_EXERCISE GOAL_. Copy each line of the listing below where the word "parser" turns up.

_AVAILABLE RECORDS_.
- Opening Delimiter -
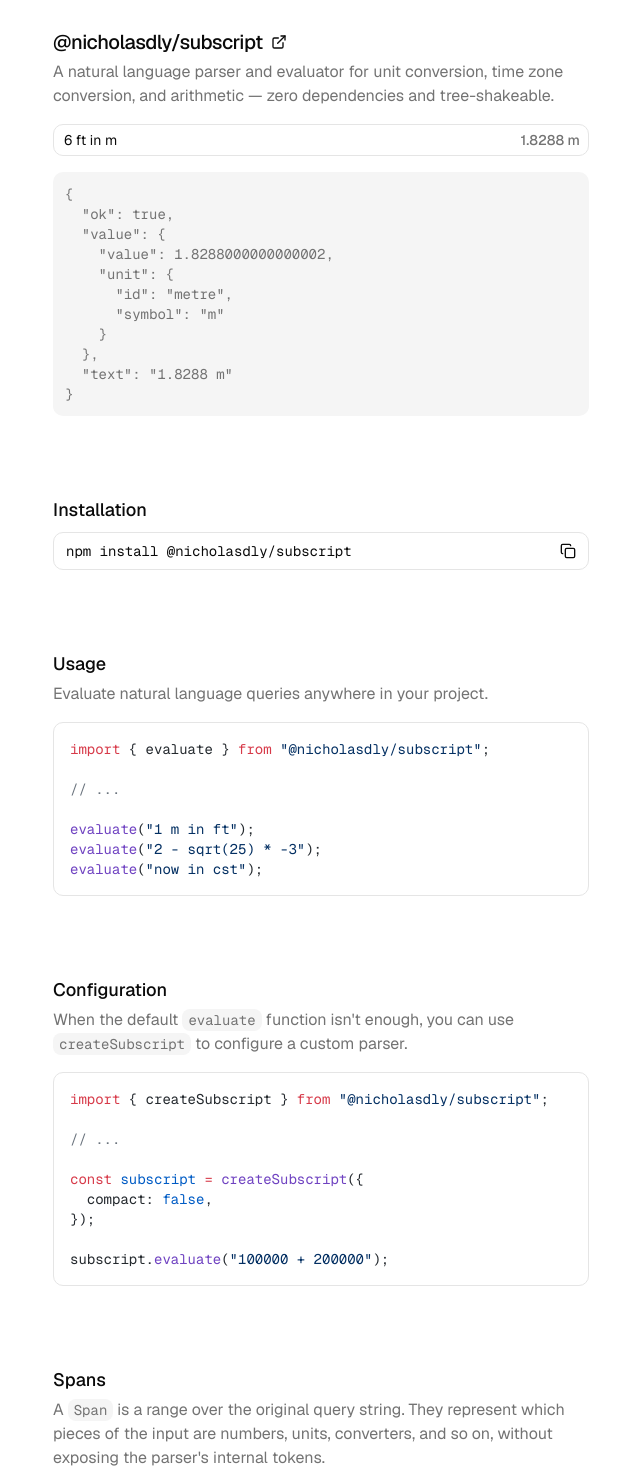
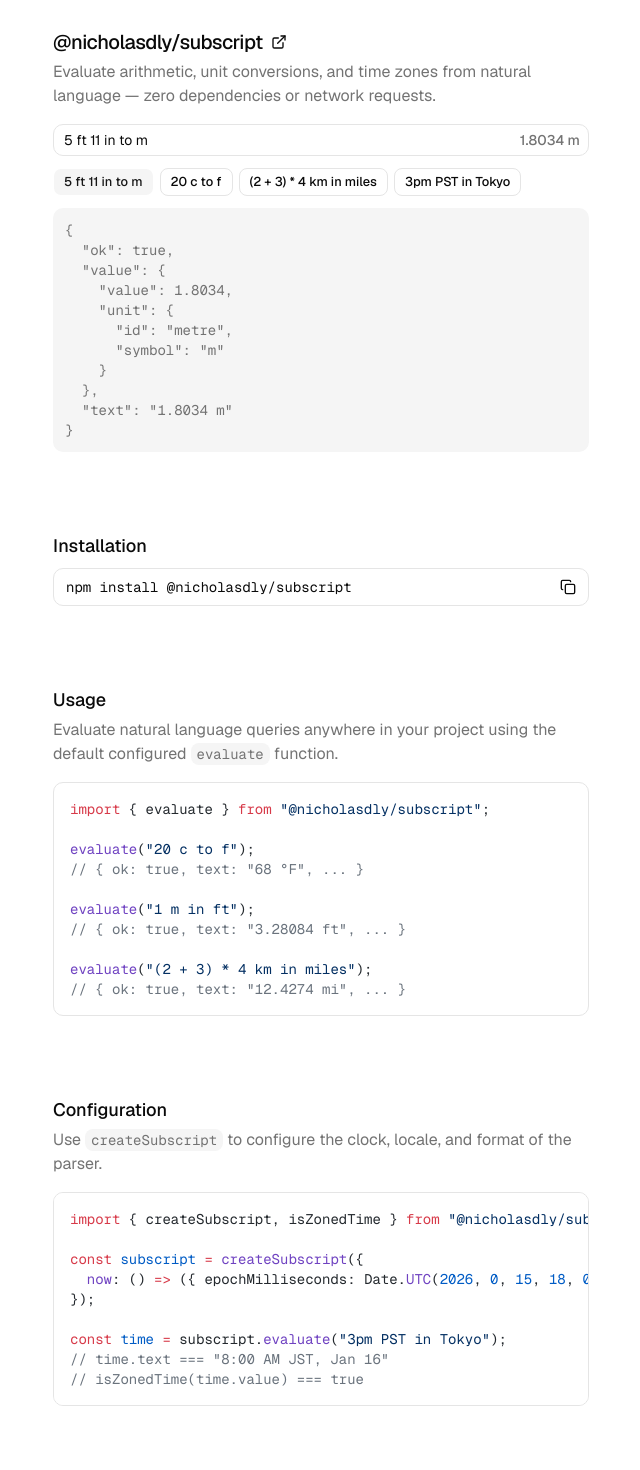
Before and after one commit to nicholasdly/subscript, a Next.js app in the folder apps/web/: page / in a window 1280 px wide. Shown: the part 100-1570 px from the top of the page, without its empty margins (319-959 px from the left). Built offline with nearby package versions, Linux system fonts and the light colour scheme.

Commit message:
Added demo examples

```diff
--- a/apps/web/app/page.tsx
+++ b/apps/web/app/page.tsx
@@ -19,8 +19,8 @@
           </Link>
         </h1>
         <p className="text-muted-foreground mb-4">
-          A natural language parser and evaluator for unit conversion, time zone conversion, and
-          arithmetic — zero dependencies and tree-shakeable.
+          Evaluate arithmetic, unit conversions, and time zones from natural language — zero
+          dependencies or network requests.
         </p>
         <Demo />
       </div>
@@ -33,17 +33,21 @@
       <div>
         <h2 className="mb-1 text-lg font-medium">Usage</h2>
         <p className="text-muted-foreground mb-4">
-          Evaluate natural language queries anywhere in your project.
+          Evaluate natural language queries anywhere in your project using the default configured{" "}
+          <Code>evaluate</Code> function.
         </p>
         <CodeBlock language="typescript">
           {[
             'import { evaluate } from "@nicholasdly/subscript";',
             "",
-            "// ...",
+            'evaluate("20 c to f");',
+            '// { ok: true, text: "68 °F", ... }',
             "",
             'evaluate("1 m in ft");',
-            'evaluate("2 - sqrt(25) * -3");',
-            'evaluate("now in cst");',
+            '// { ok: true, text: "3.28084 ft", ... }',
+            "",
+            'evaluate("(2 + 3) * 4 km in miles");',
+            '// { ok: true, text: "12.4274 mi", ... }',
           ].join("\n")}
         </CodeBlock>
       </div>
@@ -51,20 +55,19 @@
       <div>
         <h2 className="mb-1 text-lg font-medium">Configuration</h2>
         <p className="text-muted-foreground mb-4">
-          When the default <Code>evaluate</Code> function isn't enough, you can use{" "}
-          <Code>createSubscript</Code> to configure a custom parser.
+          Use <Code>createSubscript</Code> to configure the clock, locale, and format of the parser.
         </p>
         <CodeBlock language="typescript">
           {[
-            'import { createSubscript } from "@nicholasdly/subscript";',
-            "",
-            "// ...",
+            'import { createSubscript, isZonedTime } from "@nicholasdly/subscript";',
             "",
             "const subscript = createSubscript({",
-            "  compact: false,",
+            "  now: () => ({ epochMilliseconds: Date.UTC(2026, 0, 15, 18, 0, 0) }),",
             "});",
             "",
-            'subscript.evaluate("100000 + 200000");',
+            'const time = subscript.evaluate("3pm PST in Tokyo");',
+            '// time.text === "8:00 AM JST, Jan 16"',
+            "// isZonedTime(time.value) === true",
           ].join("\n")}
         </CodeBlock>
       </div>
@@ -72,9 +75,7 @@
       <div>
         <h2 className="mb-1 text-lg font-medium">Spans</h2>
         <p className="text-muted-foreground mb-4">
-          A <Code>Span</Code> is a range over the original query string. They represent which pieces
-          of the input are numbers, units, converters, and so on, without exposing the parser's
-          internal tokens.
+          <Code>spans</Code> returns highlight ranges for the original string. It does not evaluate.
         </p>
         <CodeBlock language="typescript">
           {[
--- a/apps/web/components/demo.tsx
+++ b/apps/web/components/demo.tsx
@@ -1,21 +1,45 @@
 "use client";
 
-import { evaluate } from "@nicholasdly/subscript";
+import { createSubscript } from "@nicholasdly/subscript";
 import { useState } from "react";
+
+import { Button } from "@/components/ui/button";
 
 import { InputGroup, InputGroupAddon, InputGroupInput } from "./ui/input-group";
 
+const subscript = createSubscript();
+
+const EXAMPLES = ["5 ft 11 in to m", "20 c to f", "(2 + 3) * 4 km in miles", "3pm PST in Tokyo"];
+
 export function Demo() {
-  const [query, setQuery] = useState("6 ft in m");
+  const [query, setQuery] = useState<string>(EXAMPLES[0]!);
 
-  const result = evaluate(query);
+  const result = subscript.evaluate(query);
 
   return (
-    <div className="flex flex-col gap-4">
+    <div className="flex flex-col gap-3">
       <InputGroup>
-        <InputGroupInput value={query} onChange={(e) => setQuery(e.target.value)} />
-        {result.ok && <InputGroupAddon align="inline-end">{result.text}</InputGroupAddon>}
+        <InputGroupInput
+          aria-label="Query"
+          value={query}
+          onChange={(e) => setQuery(e.target.value)}
+        />
+        {result.ok ? <InputGroupAddon align="inline-end">{result.text}</InputGroupAddon> : null}
       </InputGroup>
+      <div className="flex flex-wrap gap-1.5">
+        {EXAMPLES.map((example) => (
+          <Button
+            key={example}
+            type="button"
+            size="sm"
+            variant={query === example ? "secondary" : "outline"}
+            aria-pressed={query === example}
+            onClick={() => setQuery(example)}
+          >
+            {example}
+          </Button>
+        ))}
+      </div>
       <div className="bg-muted text-muted-foreground rounded-lg p-3 font-mono text-sm whitespace-pre">
         {JSON.stringify(result, null, 2)}
       </div>
```
Also changed, not shown: 1 other file (tests, documents, lock files or other folders).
- Closing Delimiter -
_RESULT OF THE TASK_.
-          A natural language parser and evaluator for unit conversion, time zone conversion, and
-          <Code>createSubscript</Code> to configure a custom parser.
+          Use <Code>createSubscript</Code> to configure the clock, locale, and format of the parser.
-          of the input are numbers, units, converters, and so on, without exposing the parser's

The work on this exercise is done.